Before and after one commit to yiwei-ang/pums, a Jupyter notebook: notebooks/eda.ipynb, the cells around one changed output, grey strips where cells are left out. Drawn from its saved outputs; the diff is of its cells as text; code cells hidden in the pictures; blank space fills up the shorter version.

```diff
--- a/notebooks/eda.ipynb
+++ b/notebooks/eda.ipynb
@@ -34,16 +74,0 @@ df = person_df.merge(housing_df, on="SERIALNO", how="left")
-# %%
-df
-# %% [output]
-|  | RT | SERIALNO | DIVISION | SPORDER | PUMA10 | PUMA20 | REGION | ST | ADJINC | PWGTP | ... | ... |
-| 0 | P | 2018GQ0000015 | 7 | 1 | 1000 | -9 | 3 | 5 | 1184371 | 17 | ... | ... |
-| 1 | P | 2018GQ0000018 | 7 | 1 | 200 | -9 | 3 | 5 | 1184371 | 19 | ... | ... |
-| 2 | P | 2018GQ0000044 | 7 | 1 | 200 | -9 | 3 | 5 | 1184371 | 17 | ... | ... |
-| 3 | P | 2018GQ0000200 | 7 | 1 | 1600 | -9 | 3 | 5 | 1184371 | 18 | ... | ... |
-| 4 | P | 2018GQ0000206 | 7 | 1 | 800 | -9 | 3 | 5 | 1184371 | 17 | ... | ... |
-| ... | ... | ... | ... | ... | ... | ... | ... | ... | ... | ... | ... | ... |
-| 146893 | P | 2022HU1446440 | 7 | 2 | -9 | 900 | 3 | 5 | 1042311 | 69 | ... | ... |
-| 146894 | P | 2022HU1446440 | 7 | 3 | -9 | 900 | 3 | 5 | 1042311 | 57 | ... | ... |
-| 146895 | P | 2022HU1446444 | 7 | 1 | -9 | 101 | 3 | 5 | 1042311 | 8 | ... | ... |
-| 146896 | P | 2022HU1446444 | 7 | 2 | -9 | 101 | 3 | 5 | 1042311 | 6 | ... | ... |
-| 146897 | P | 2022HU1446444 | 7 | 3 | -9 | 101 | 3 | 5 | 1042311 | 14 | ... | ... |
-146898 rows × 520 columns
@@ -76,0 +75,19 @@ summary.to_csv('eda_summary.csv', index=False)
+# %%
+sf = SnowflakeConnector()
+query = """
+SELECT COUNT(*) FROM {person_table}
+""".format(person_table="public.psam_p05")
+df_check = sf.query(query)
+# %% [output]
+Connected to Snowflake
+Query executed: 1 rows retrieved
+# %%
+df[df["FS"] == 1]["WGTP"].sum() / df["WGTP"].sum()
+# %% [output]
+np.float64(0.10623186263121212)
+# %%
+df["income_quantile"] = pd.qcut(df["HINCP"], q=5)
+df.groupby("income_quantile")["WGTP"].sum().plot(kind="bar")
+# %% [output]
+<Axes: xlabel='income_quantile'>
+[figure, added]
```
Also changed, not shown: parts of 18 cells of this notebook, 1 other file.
────────
Problem details: Return the number of lines in the material holding the string "ipynb", and no other text.

Task output: 3